YOUR ASSIGNMENT:
Where the word "Service" appears in a line below, copy the whole line.

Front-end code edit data

------------------------------------

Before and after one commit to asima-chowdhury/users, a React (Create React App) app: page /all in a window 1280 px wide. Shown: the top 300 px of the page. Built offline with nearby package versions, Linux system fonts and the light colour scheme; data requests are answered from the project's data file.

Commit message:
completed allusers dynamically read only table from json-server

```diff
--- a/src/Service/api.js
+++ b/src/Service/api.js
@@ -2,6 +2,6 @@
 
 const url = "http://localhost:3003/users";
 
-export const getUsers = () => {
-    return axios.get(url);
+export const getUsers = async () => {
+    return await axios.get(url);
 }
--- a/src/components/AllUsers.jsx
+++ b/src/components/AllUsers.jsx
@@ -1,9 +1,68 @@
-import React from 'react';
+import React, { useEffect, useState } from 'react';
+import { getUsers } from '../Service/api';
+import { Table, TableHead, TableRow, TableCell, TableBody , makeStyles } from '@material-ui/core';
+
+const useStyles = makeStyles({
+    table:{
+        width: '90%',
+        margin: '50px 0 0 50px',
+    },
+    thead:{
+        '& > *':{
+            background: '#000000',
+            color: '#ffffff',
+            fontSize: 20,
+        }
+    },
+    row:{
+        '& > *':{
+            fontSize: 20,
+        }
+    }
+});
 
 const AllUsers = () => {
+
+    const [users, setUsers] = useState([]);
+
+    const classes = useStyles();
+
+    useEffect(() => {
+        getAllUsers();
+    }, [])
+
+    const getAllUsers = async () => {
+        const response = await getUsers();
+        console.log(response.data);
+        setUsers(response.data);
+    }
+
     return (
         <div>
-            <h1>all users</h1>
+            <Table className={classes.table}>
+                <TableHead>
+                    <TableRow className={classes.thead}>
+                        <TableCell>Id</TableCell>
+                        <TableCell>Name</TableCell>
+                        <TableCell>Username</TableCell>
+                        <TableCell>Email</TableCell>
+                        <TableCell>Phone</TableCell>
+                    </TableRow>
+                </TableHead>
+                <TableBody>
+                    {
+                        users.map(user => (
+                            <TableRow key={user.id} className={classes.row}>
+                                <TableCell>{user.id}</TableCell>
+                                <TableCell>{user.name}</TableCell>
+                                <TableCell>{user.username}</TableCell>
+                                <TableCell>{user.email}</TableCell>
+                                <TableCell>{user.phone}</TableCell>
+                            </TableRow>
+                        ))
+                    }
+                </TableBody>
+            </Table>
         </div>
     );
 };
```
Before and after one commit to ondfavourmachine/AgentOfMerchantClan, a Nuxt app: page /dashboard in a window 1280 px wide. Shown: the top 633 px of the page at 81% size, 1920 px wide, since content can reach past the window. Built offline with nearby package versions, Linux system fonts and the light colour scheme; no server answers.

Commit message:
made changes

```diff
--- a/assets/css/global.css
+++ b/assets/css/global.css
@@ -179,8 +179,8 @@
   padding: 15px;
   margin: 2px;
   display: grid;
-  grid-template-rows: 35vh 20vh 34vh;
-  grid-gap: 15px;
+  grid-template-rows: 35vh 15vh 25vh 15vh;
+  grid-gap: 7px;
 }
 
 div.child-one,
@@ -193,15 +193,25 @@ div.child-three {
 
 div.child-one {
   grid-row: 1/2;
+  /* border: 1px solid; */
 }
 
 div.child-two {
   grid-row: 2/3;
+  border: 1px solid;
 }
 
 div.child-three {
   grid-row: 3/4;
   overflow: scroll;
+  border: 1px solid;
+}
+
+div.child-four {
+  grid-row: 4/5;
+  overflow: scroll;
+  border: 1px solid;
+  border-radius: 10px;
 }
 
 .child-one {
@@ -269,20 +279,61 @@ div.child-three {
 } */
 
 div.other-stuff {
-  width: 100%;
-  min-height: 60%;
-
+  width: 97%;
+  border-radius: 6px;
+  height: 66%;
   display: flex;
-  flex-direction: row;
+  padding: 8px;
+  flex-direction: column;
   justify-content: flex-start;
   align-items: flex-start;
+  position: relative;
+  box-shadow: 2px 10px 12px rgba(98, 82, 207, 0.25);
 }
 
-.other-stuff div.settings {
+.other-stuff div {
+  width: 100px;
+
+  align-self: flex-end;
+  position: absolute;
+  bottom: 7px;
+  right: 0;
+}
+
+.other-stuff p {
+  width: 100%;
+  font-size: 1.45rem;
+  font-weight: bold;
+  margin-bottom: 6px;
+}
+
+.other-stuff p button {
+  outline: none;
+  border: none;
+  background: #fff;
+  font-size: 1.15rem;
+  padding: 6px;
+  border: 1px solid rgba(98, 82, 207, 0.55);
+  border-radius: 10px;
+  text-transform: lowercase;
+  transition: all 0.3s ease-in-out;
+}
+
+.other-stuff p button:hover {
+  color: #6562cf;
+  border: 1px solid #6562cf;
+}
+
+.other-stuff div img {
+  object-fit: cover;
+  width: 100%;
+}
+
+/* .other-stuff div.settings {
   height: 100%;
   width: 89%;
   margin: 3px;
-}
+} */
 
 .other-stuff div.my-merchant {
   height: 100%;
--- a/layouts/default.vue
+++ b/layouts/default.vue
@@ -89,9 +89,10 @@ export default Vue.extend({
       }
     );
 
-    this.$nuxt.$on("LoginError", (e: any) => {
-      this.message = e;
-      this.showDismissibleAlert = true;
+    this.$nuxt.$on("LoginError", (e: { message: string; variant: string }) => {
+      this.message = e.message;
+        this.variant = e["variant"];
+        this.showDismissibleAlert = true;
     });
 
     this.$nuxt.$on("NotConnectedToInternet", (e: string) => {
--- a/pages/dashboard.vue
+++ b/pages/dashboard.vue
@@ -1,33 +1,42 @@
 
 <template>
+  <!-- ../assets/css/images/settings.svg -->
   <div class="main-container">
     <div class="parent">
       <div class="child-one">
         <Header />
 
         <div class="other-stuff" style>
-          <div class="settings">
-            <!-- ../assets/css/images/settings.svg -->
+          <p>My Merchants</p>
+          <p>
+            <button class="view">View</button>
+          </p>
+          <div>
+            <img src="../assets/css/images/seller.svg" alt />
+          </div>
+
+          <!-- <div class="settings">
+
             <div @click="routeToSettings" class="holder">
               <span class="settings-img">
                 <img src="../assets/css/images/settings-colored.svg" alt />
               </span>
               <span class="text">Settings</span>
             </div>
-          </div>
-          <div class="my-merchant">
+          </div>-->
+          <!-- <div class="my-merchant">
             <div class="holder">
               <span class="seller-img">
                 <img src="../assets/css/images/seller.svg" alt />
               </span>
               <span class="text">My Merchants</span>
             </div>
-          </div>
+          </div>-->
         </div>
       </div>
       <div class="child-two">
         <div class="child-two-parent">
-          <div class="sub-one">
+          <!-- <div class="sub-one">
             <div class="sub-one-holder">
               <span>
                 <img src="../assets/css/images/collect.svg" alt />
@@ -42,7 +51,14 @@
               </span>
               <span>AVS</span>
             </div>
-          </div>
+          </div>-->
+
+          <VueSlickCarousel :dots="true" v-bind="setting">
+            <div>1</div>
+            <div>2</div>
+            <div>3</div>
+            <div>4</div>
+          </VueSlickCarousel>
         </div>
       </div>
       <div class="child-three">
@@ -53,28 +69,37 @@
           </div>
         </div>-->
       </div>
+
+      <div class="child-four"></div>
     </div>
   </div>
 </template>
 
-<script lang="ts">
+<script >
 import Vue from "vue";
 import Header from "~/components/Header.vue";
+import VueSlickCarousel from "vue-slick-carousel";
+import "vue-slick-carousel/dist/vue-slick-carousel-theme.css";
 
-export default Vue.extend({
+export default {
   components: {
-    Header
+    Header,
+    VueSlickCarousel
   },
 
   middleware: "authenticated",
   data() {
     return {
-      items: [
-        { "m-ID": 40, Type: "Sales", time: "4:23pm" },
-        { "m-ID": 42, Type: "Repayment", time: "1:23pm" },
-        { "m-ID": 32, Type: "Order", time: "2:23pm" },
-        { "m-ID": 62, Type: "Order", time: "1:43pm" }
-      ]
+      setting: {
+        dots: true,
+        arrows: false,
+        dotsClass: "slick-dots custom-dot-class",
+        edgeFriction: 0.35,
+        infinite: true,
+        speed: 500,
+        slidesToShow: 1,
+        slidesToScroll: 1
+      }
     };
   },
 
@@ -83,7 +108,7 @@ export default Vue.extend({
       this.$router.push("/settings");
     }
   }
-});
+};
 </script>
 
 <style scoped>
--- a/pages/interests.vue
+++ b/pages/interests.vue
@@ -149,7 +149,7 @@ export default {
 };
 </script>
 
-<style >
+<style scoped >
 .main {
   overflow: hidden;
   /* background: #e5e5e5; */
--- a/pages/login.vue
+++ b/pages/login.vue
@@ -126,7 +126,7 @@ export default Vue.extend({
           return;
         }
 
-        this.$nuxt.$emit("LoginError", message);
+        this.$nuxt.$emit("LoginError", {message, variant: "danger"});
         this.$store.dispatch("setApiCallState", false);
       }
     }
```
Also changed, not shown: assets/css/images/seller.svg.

------------------------------------

OUTPUT BELOW:
--- a/src/Service/api.js
+++ b/src/Service/api.js
+import { getUsers } from '../Service/api';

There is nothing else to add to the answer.